» **Task objective**
Read the data, and whenever a line holds the word "minWidth", report that line.

» **Record excerpts**
■ ■ ■
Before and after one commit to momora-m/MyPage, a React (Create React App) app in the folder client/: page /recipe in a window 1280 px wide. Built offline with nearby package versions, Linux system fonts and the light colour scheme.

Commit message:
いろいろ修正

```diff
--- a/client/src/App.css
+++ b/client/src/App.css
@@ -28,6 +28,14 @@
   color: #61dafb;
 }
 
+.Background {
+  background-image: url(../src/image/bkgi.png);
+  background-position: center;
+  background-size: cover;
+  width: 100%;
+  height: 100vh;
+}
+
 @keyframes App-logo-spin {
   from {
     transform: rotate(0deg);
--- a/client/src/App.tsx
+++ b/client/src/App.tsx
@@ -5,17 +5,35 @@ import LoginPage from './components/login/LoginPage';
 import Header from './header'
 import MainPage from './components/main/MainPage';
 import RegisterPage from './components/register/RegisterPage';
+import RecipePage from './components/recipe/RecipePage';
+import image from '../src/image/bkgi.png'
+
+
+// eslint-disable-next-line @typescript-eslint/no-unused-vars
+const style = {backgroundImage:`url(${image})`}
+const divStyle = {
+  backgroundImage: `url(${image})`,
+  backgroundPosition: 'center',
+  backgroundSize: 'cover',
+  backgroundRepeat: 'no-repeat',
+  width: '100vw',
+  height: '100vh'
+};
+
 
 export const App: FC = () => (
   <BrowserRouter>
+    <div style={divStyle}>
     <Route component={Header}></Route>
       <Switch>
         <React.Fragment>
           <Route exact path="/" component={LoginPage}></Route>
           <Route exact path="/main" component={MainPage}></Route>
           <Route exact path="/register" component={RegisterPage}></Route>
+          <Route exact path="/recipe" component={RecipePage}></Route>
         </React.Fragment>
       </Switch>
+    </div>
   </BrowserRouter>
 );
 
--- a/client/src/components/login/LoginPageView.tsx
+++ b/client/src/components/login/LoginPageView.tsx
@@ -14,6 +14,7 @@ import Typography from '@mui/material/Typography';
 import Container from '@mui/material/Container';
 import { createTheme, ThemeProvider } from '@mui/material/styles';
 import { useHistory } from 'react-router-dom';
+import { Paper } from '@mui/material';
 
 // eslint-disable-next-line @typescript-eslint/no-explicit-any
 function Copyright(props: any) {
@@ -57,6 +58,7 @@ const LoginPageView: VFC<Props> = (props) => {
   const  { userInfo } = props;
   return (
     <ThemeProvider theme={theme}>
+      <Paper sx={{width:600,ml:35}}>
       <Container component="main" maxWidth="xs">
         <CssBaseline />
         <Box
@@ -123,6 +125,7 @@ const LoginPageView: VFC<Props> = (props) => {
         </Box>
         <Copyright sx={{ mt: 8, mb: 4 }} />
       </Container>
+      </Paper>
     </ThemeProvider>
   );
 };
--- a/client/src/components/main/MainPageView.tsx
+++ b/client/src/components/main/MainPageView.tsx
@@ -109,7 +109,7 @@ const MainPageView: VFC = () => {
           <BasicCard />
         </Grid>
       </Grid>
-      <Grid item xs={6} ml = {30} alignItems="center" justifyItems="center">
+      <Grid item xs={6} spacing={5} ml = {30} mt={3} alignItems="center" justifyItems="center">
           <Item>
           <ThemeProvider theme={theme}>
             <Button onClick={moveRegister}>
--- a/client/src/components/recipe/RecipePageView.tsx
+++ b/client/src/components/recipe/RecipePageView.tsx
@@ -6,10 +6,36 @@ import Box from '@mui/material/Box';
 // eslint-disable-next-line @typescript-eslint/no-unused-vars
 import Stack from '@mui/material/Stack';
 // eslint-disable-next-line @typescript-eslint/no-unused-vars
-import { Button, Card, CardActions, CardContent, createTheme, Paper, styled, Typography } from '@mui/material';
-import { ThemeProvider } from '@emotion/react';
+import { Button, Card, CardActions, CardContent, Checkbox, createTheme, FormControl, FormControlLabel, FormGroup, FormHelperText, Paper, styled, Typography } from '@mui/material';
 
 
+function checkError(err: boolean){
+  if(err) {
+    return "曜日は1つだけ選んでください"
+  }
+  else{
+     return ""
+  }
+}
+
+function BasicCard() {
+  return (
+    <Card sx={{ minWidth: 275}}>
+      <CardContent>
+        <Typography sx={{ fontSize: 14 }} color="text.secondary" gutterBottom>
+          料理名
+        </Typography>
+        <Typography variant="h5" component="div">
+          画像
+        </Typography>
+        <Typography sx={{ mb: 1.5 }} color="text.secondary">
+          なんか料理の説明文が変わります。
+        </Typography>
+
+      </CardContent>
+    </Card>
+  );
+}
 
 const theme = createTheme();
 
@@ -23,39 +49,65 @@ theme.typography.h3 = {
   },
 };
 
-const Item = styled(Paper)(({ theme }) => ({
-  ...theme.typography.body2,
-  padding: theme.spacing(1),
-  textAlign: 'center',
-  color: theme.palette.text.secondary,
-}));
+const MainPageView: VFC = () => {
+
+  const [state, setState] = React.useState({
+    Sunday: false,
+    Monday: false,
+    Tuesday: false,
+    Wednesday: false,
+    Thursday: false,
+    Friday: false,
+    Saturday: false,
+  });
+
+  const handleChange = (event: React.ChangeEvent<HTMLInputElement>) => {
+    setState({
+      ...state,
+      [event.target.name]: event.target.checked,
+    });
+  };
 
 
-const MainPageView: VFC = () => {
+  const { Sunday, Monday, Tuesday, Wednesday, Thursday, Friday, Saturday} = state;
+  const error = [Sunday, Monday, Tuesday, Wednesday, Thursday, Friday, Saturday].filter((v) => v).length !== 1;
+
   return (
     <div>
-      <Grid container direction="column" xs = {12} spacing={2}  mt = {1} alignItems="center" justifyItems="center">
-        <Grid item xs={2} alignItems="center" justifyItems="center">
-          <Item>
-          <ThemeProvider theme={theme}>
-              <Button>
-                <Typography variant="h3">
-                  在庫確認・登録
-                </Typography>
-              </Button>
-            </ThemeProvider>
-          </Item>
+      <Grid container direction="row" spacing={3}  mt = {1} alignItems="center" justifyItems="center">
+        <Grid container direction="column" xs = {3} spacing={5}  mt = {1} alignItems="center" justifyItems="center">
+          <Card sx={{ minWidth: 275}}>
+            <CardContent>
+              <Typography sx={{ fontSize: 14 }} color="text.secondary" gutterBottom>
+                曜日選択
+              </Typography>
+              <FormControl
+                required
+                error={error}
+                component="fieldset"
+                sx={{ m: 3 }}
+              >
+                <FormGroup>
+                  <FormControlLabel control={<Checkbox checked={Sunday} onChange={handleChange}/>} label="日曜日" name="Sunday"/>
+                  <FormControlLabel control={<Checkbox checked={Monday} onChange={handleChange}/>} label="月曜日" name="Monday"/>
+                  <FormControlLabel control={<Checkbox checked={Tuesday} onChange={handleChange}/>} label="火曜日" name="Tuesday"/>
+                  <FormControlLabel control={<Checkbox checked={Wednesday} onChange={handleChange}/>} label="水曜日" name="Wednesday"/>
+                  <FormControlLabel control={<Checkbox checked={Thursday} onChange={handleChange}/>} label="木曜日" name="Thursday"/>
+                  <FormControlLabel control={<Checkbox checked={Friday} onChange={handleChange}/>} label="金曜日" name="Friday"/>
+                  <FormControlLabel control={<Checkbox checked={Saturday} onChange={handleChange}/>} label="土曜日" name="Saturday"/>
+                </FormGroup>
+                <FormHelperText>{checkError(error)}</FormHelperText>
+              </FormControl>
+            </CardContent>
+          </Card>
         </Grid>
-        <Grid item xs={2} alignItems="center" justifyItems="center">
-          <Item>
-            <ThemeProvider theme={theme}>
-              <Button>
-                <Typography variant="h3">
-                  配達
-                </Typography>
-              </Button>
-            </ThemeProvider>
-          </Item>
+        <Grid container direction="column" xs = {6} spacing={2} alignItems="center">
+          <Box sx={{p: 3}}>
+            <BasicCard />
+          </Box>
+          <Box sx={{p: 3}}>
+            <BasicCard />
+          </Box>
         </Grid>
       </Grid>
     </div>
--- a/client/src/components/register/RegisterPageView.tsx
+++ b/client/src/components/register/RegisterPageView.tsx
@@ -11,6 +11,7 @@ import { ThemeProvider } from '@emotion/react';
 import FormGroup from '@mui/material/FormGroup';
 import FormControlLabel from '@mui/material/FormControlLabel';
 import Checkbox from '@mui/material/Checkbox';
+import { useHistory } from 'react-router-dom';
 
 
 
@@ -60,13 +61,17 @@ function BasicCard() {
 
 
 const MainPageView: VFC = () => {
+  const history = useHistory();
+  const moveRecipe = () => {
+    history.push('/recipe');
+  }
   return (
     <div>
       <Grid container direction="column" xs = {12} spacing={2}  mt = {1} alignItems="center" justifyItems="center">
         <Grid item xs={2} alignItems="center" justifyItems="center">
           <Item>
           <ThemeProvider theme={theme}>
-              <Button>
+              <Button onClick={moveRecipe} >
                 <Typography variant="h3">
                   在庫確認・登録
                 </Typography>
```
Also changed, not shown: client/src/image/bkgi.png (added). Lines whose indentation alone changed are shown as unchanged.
■ ■ ■
» **Worked solution**
+    <Card sx={{ minWidth: 275}}>
+          <Card sx={{ minWidth: 275}}>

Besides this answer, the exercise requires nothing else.